Here’s a view of some of the grounds from the cafe balcony:
and here is a view of a drydock and the East River:
Here’s a drydock:
We learned on the tour how the ships came into the drydocks for repairs, and how – as ships became larger – the Navy Yard started to become unusable as the ships could no longer pass under the Brooklyn Bridge (!).
We had a GREAT time, and learned a lot! The 1-hour tour cost $18/per person – next time we want to take the 2-hour tour!!
If you want to go to The Brooklyn Navy Yard via subway, here are the directions from their website:
Take A or C train to High Street/Brooklyn Bridge:
Exit on Adams Street. Either transfer to the B69 to Cumberland Street and Flushing Avenue or walk down Sands Street to Navy Street and make a right on Navy Street. Take Navy Street to Flushing Avenue and make a left. Continue on Flushing and you will arrive at Building 92 on your left hand side. Total walk is about 20 minutes.
A week or so after our visit to the Navy Yard, we visited Hubby’s Mom. She showed us about 60 photographs and other paperwork from the Navy Yard that Hubby’s Father had accumulated during his 20 years there.
Here’s a shot from 1952, of a ship being built:
And here is Hubby’s Father in 1955 (in the center) getting a check reward for outstanding attendance:
Hubby’s Father worked at the Brooklyn Navy Yard for 20 years. He almost never took any vacation time (hence the reward) – his plan was to accrue his vacation time and then retire – getting a year’s worth of vacation time in additional pay.
But there was a problem.
The Yard was decommissioned before he retired. 😦
Hubby is thinking of donating the batch of photos to the museum.
Maybe they’ll name a wing of the museum after Hubby’s Father!

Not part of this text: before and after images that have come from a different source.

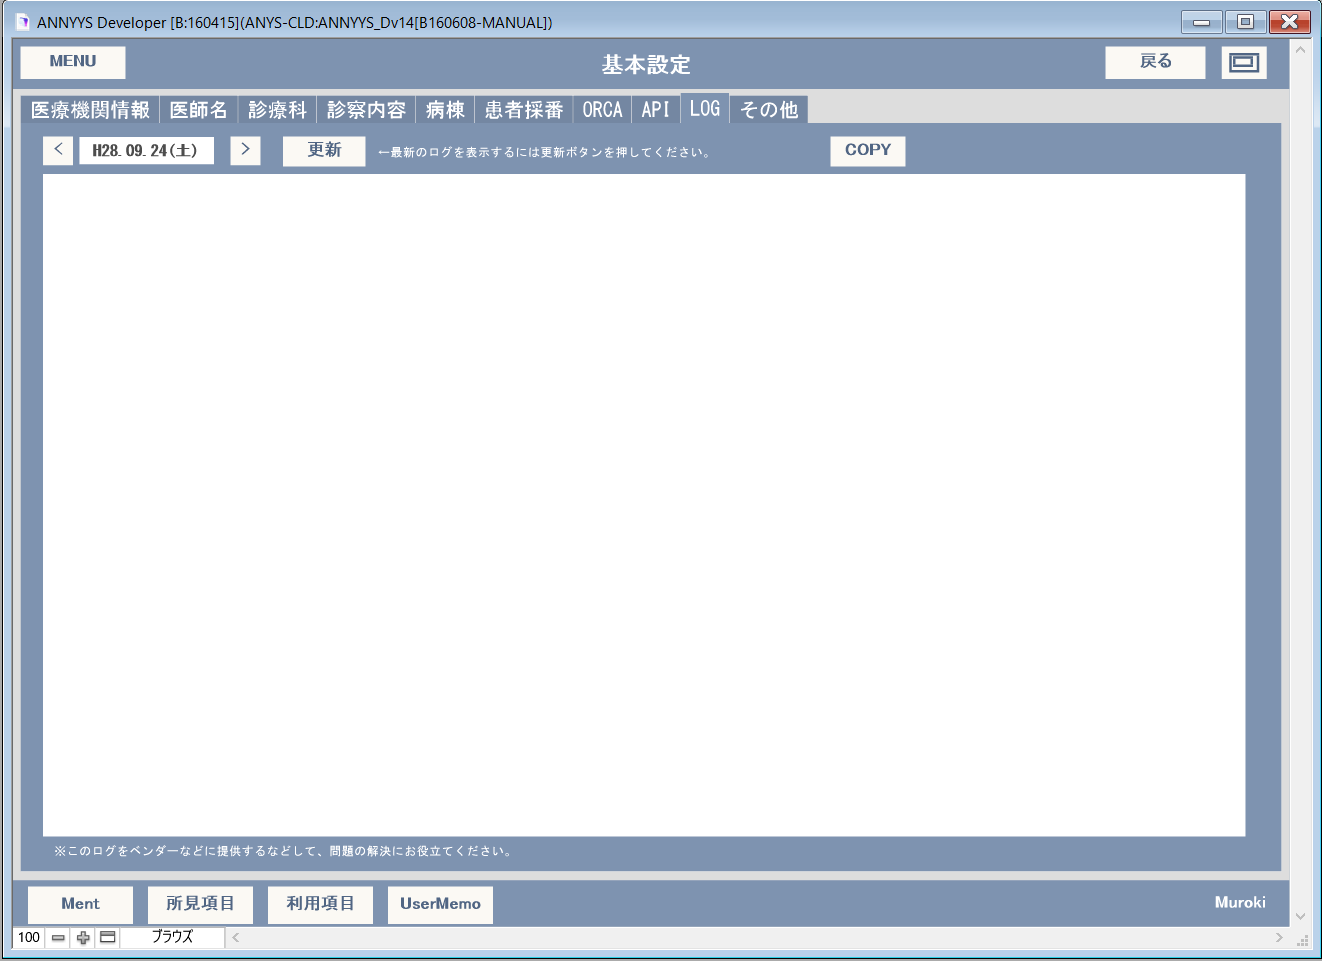
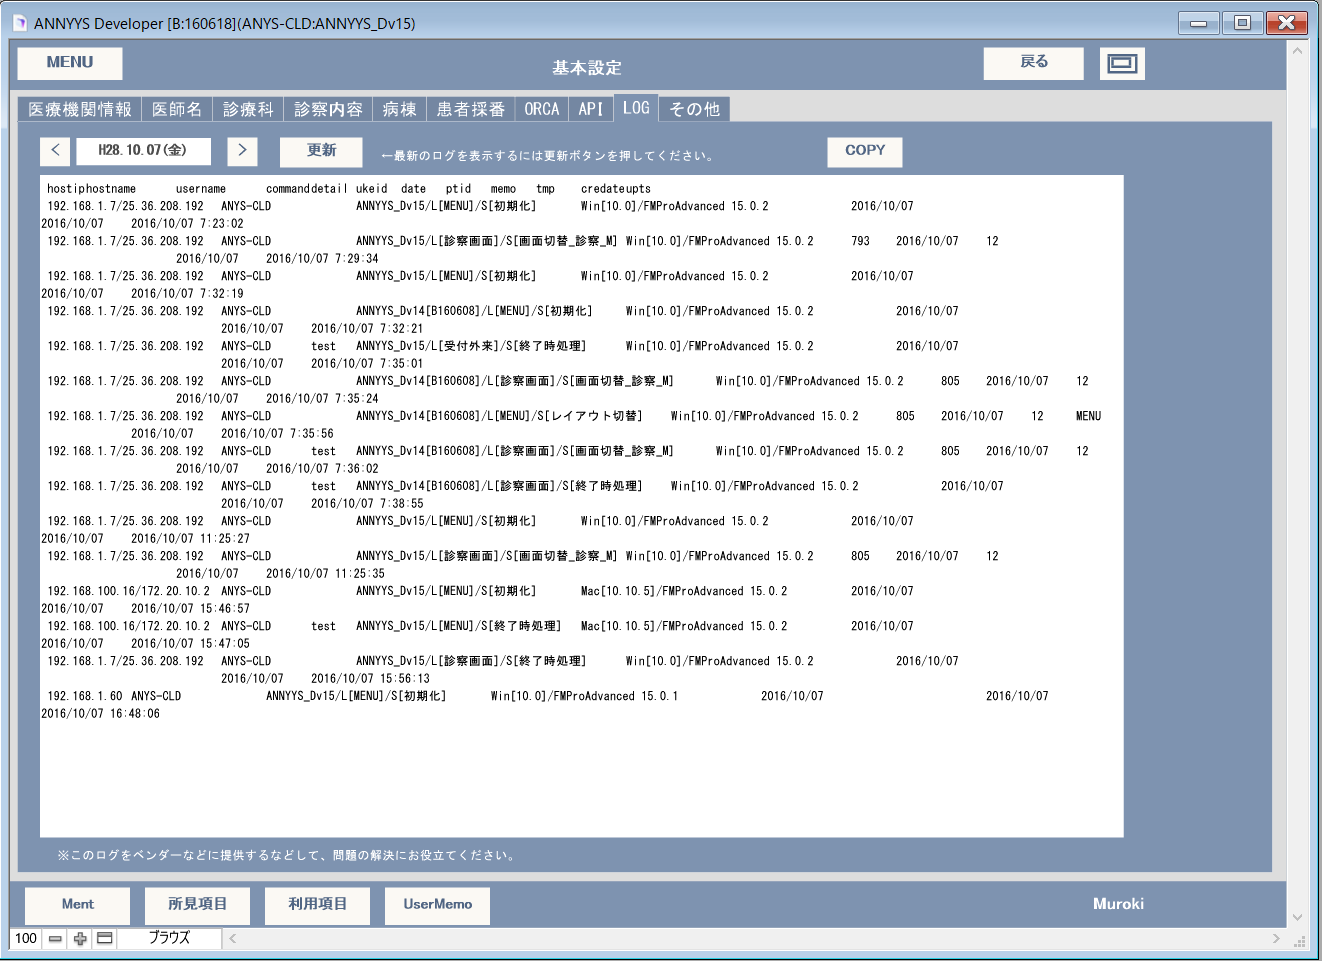
Merge origin/master
Conflicts:
	public_html/[070_000]karute.html
	public_html/[080_000]kanja.html
	public_html/[100_000]settei.html

diff --git a/public_html/[110_000]renkei.html b/public_html/[110_000]renkei.html
@@ -224,6 +224,7 @@ $(window).scroll(function () {
                         <tr><td>診療行為情報<br>病名も一緒に送信されます。</td><td>→<br>L[診察画面] B[終]<br></td><td>診療行為情報日レセのみで会計も可。</td></tr>
                         <tr><td>予約情報</td><td>→<br>L[外来受付] B[予約]確定時</td><td>予約情報<br>日レセで予約しても問題ありません。</td></tr>
                     </table>
+                    <br>
                     <p>ANNYYS_Dと日レセの連携に関する情報の関係はこのようになっています。</p>
 
                     <p>登録に関する業務（患者情報や保険・公費などの登録）は日レセ側で行うようにしてください。</p>
@@ -342,7 +343,7 @@ $(window).scroll(function () {
                     <p>会計オーダー送信後、日レセ側でまた会計処理をしていない場合
                         <strong>L[診察画面] B[終]</strong>で表示されたダイアログから[削除]を選択し一旦削除リクエストを送信します。</p>
                    
-                    <p><img class="center-block" src="images/110_000_teisei.png" alt="診療行為訂正"></p>
+                    <p><img class="center-block w50" src="images/110_000_teisei.png" alt="診療行為訂正"></p>
                     
                     <div class="f_frame">
                     <p><img class="center-block" src="images/110_000_teisei1.png" alt="診療行為訂正1"></p>
@@ -378,7 +379,7 @@ $(window).scroll(function () {
                     というメッセージがでるので「ＯＫ」を押し削除処理を完了させます。</p>
                     <p>ANNYYS_Dでは<strong>L[診察画面] B[終]</strong>で表示されたダイアログから[再送信]を選択し診療行為を送信します。</p>
                     
-                    <p><img class="center-block" src="images/110_000_teisei_22.png" alt="診療行為訂正_22"></p>
+                    <p><img class="center-block w50" src="images/110_000_teisei_22.png" alt="診療行為訂正_22"></p>
                     
                     <div class="f_frame">
                     <p><img class="center-block" src="images/110_000_teisei_23.png" alt="診療行為訂正_23"></p>
@@ -398,11 +399,17 @@ $(window).scroll(function () {
                 <!--本文-->
                 <div id="annys-tx">
                     <p>ANNYYS_Dでは基本設定に設定した処方（院内or院外）内容で日レセに情報が送信されます。たまに設定と違う方法で処方を処理したい場合はORCA側で処方内容を修正してください。</p>
+                     <div class="f_frame">
                     <p><img class="center-block" src="images/110_000_shohouhenkou.png" alt="処方変更"></p>
+                    </div><!--f_flame-->
                     <p>例）院外処方を院内処方に変更する場合</p>
+                    <div class="f_frame">
                     <p><img class="center-block" src="images/110_000_shohouhenkou0.png" alt="処方変更0"></p>
+                    </div><!--f_flame-->
                     <p>基本設定が院外なので全て院外処方で受信されています。</p>
+                    <div class="f_frame">
                     <p><img class="center-block" src="images/110_000_shohouhenkou1.png" alt="処方変更1"></p>
+                    </div><!--f_flame-->
                     <p class="padding-bottom10">院外を院内に変えるには処方の２１２の部分を２１１に変更します。これで院外処方が院内処方に変更できます。
                     院内処方を院外処方に変えるにはこの逆の操作で行えます。
                     院内処方=２１１　院外処方＝２１２　となっています。
@@ -421,13 +428,17 @@ $(window).scroll(function () {
                 <div id="annys-tx">
                     <p>ANNYYS_Dで登録した予約情報も日レセに送信されます。
                         L[外来受付] B[予約]で予約内容を登録します。ポップアップに日時・時間、診療科、などをを入力します。</p>
+                    <div class="f_frame">
                     <p><img class="center-block" src="images/110_000_yoyaku.png" alt="予約"></p>
+                    </div><!--f_flame-->
                     <p>予約完了のメッセージが表示されますので「OK」を押します。</p>
-                    <p><img class="center-block" src="images/110_000_yoyaku2.png" alt="予約2"></p>
+                    <p><img class="center-block w50" src="images/110_000_yoyaku2.png" alt="予約2"></p>
                     <p>送信された旨のメッセージが表示されますので「OK」を押します。</p>
-                    <p><img class="center-block" src="images/110_000_yoyaku3.png" alt="予約3"></p>
+                    <p><img class="center-block w50" src="images/110_000_yoyaku3.png" alt="予約3"></p>
                     <p>日レセでの予約登録画面で登録した予約内容が確認できます。</p>
+                     <div class="f_frame">
                     <p><img class="center-block" src="images/110_000_yoyaku4.png" alt="予約4"></p>
+                    </div>
                </div><!--annyy-tx-->
              </div><!--contents_wrapper-->
             </div><!--col-md-9-->

diff --git a/public_html/[100_000]settei.html b/public_html/[100_000]settei.html
@@ -275,6 +275,7 @@ $(window).scroll(function () {
                                 <p><img class="center-block" src="images/100_000_shinryouka.png" alt="診療科"></p> 
                                  </div>
                                 <p>診療科にはあらかじめ以下の３４の診療科が登録されています。</p>
+                                <br>
                                 <table border="1">
                                     <tr>
                                         <td>01	内科<br>
@@ -313,6 +314,7 @@ $(window).scroll(function () {
                                             36	リハ科<br><br><br></td>
                                     </tr>
                                 </table>
+                                <br>
                                 <p>これら診療科に設定されている2ケタの番号は決められたものがあり既に登録されていますので決して変更はしないでくさい。ただ、全部の診療科があっても利用する診療科はあって数種類だと思います。そこで必要のない診療科はリストの右にある緑色のボタンでポップアップ対象から省く事ができるようにしています。</p>
                                  <div class="f_frame">
                                 <p><img class="center-block" src="images/100_000_shinryouka1.png" alt="診療科1"></p>
@@ -344,6 +346,7 @@ $(window).scroll(function () {
                                 <p><img class="center-block" src="images/100_000_shinryounaiyou.png" alt="診療内容"></p>
                                 </div>
                                 <p>来院受付時の受付情報に対し来院目的を登録す再に利用する項目です。</p>
+                                <br>
                                 <table border="1">
                                     <tr><td>99	該当なし<br>
                                             01	診察<br>
@@ -354,6 +357,7 @@ $(window).scroll(function () {
                                             06	健康診断<br>
                                             07	予防注射</td></tr>
                                 </table>
+                                <br>
                                 <p>あらかじめこれだけの内容が登録されていますが、必要に応じポータル内のデータを追加できます。</p>
                                 <ul>
                                     <li>これらポータル内の指定内容は全て共有情報です。</li>
@@ -450,7 +454,9 @@ $(window).scroll(function () {
                                 ANNYYS：ANNYYS_D版のバージョン情報です。<br>
                                 API_PATH：連携ツールなどの配置やバックアップデータを作成する場所などローカルのＰＣ上でANNYYS_D特有の作業場所となるパスを表示しています。（変更はできません）<br>
                                 Plugin：プラグインのバージョンを表示しています。プラグインがインストールされているかどうかは「編集」>「環境設定」＞「プラグイン」で確認できます。</p>
+                               <div class="f_frame">
                                 <p><img class="center-block" src="images/100_000_api1.png" alt="API1"></p>
+                               </div>
                                 <p class="padding-bottom10">WVCheck：Webビューワで利用されているブラウザの種類とANNYYS_Dで利用しているライブラリのバージョンを確認できます。</p>
 
                             </div><!--annys-tx-->
@@ -466,6 +472,7 @@ $(window).scroll(function () {
                                  <div class="f_frame">
                                 <p><img class="center-block" src="images/100_000_log.png" alt="ログ"></p> 
                                  </div>
+                                <p>タイムスタンプ、操作した端末、操作した画面（レイアウト）とスクリプト、患者IDと日付のログがこちらに表示されます。</p>
 
                             </div><!--annys-tx-->
                         </div><!--contents_wrapper-->

diff --git a/public_html/[070_000]karute.html b/public_html/[070_000]karute.html
@@ -287,7 +287,7 @@ $(window).scroll(function () {
                                     <p><img class="center-block" src="images/070_000_gazou_nyuryoku5.png" width="1000" height="727" alt="画像入力5"></p>
                                     </div><!--f_frame-->
                                     <p>絵を書き終わったら、「選択」メニューから四角形選択を選びます。</p>
-                                    <p><img class="center-block w30" src="images/070_000_gazou_nyuryoku6.png" style="width: 30%;" alt="画像入力6"></p>
+                                    <p><img class="center-block w20" src="images/070_000_gazou_nyuryoku6.png" style="width: 20%;" alt="画像入力6"></p>
                                     <p>取込みたい場所を囲んだら画面左上の「コピー」をクリックします。</p>
                                     <div class="f_frame">
                                     <p><img class="" src="images/070_000_gazou_nyuryoku7.png" width="1000" height="727" alt="画像入力7"></p>
@@ -450,6 +450,7 @@ $(window).scroll(function () {
                                         [739230000]酸素ボンベ・小型[10Ｌ]
                                         </td></tr>
                                     </table>
+                                    <p></p>
                                     <p class="">※用法などが必要な場合ははT[用法]から適宜入力してください。</p>
                             </div><!--annys-tx-->
                         </div><!--contents_wrapper-->
@@ -614,11 +615,13 @@ $(window).scroll(function () {
                                     <p><strong>T[薬剤] B[注射]</strong>から注射薬剤を選択した場合、概ね点滴注射とみなされます。<br>
                                     点滴注射の場合、年齢や注射容量または入院・外来によって点数が違うためここで注射薬剤だけを選択するだけでもかまいません。（レセコンが自動判断できる場合。「日レセ可」）<br>
                                     診療行為欄には例として以下のように入力されます</p>
+                                    <p></p>
                                     <table border="1">
                                         <tr><td>【注射薬剤】<br>
                                         [643230298]大塚糖液２０％　２０ｍＬ[1管]
                                         </td></tr>
                                     </table>
+                                    <p></p>
 
                             </div><!--annys-tx-->
                         </div><!--contents_wrapper-->

diff --git a/public_html/[080_000]kanja.html b/public_html/[080_000]kanja.html
@@ -395,7 +395,6 @@ $(window).scroll(function () {
                                     <tr><td><img class="" style="width: 5%; margin: 3px 2%  3px 5%;" src="images/080_000_rireki2.png" alt="履歴2"></td><td class="padding-bottom20">選択レコード以後のサマリデータを作成し直します。</td></tr><br>
                                     <tr><td><img class="" style="width: 5%; margin: 3px 2% 3px 5%;" src="images/080_000_rireki3.png" alt="履歴3"></td><td class="padding-bottom20">該当レコードの診察画面を表示します。</td></tr><br>
                                     <tr><td><img class="" style="width: 5%; margin: 3px 2% 3px 5%;" src="images/080_000_rireki4.png" alt="履歴4"></td><td class="padding-bottom20">該当レコードの印刷用カルテ２号用紙を表示します。</td></tr><br>
-                                    <tr><td><img class="" style="width: 5%; margin: 3px 2% 10px 5%;" src="images/080_000_rireki5.png" alt="履歴5"></td><td class="padding-bottom20">該当レコードのサマリデータを更新します。</td></tr><br>
                             <br>
                             </div><!--annys-tx-->
                         </div><!--contents_wrapper-->

diff --git a/public_html/css/bootstrap.css b/public_html/css/bootstrap.css
@@ -7857,6 +7857,10 @@ a:hover {
         width: 30%;
     } 
     
+     .contents_wrapper .w40 {
+        width: 40%;
+    } 
+    
 }
  
 /* Mサイズ、デスクトップ : Medium Devices, Desktops */
@@ -8192,6 +8196,11 @@ a:hover {
     .contents_wrapper .float {
         float: left;
     }
+    
+    .contents_wrapper .w20 {
+        width: 20%;
+    } 
+    
     
      .contents_wrapper .w30 {
         width: 30%;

Hubby’s Father deserves no less!! No vacation time in 20 years warrants a wing, in my mind!
We’ll let you know what happens…